Original realms of taste and flavour provoking considerable interest in the culinary sector

by 01 December 2011

If your idea of a chef is someone who spends his or her working life in the kitchen, think again.

In 2009, while the city of Copenhagen was gearing up to coping with climate change, a small group of individuals in the same city were involved in discussions on a similarly 'green' topic, but from a different point of view, utilizing principally smell, taste, sound and sight, rather than words.

These experts in the culinary field analyzed their role in nature, not in terms of ‘going back to nature’ but ‘moving forward with it.’ They have organized a ‘brotherhood’ called Cook it Raw and moved out of the kitchen into uncharted territories, exploring new realms of fragrance, taste and culture.

This ‘brotherhood’ includes some of the greatest minds from leading restaurants around the globe, including Rene Redzepi from Noma, recently voted number 1 restaurant in the world. Others include Takahiko Kondo and Tokuyoshi Yoji from Modena’s Osteria Francescana, Albert Adría, Ferran’s brother and chef at Barcelona’s Ticketsbar, and London’s Claude Bosi from Hibiscus.

For each meeting, this group selects a secluded destination where they embark on a full immersion into nature, exploring local vegetable products and customs to discover new sensorial experiences for the palate. The first of these sessions was held in a location surrounded by green pastures in the outskirts of Copenhagen. This was followed by Collio in northern Italy, and then Finland’s arctic Lapland region.

The latest episode of Cook it Raw took place in Japan’s Ishikawa region, an area with magnificent landscapes where the coastline meets the mountains and where there are some of the most beautiful gardens in Japan. This region is home to farmers, fishermen, and craftspeople, all of whom live close to traditional ways of life, in harmony with the environment around them. This is where 15 of the world's top chefs unleashed their creative powers.

As on previous occasions, the chefs set themselves the task of understanding the new environment, learning about local traditions from the inhabitants, and in particular their local cuisine. Once the chefs explored and absorbed all this information, they used it to prepare a dish expressing their experience in the area and its people.

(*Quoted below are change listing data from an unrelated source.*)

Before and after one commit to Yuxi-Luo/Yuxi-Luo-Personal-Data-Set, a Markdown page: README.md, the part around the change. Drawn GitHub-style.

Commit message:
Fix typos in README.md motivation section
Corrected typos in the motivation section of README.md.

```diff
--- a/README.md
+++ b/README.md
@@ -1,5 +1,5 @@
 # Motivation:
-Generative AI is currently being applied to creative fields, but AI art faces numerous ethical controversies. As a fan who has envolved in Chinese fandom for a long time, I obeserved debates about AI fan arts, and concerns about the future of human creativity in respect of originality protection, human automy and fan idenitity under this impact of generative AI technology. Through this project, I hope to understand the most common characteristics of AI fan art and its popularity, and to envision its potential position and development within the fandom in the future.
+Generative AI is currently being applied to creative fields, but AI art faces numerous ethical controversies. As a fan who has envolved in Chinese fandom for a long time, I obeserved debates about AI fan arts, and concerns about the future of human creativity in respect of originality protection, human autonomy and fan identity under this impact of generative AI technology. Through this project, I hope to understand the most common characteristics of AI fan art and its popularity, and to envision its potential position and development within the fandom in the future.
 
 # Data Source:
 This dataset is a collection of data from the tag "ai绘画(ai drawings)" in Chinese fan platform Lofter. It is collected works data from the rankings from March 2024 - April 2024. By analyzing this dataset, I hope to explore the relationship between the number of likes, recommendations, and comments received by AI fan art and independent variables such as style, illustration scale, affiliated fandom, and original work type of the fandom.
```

On the final evening, all the chefs presented their recipes. The dishes included Albert Adría’s ‘Frustrated Mackerel,’ Ben Shewry’s ‘Dry your eyes sweetheart’ with wasabi flowers, chrysanthemums and prawns, and ‘Saké Saké’ by Rene Redzepi, which fascinated all those present. In fact he prepared an ice cream using the traditional Japanese beverage. The locals loved it, because it was a unique re-interpretation of a familiar flavour.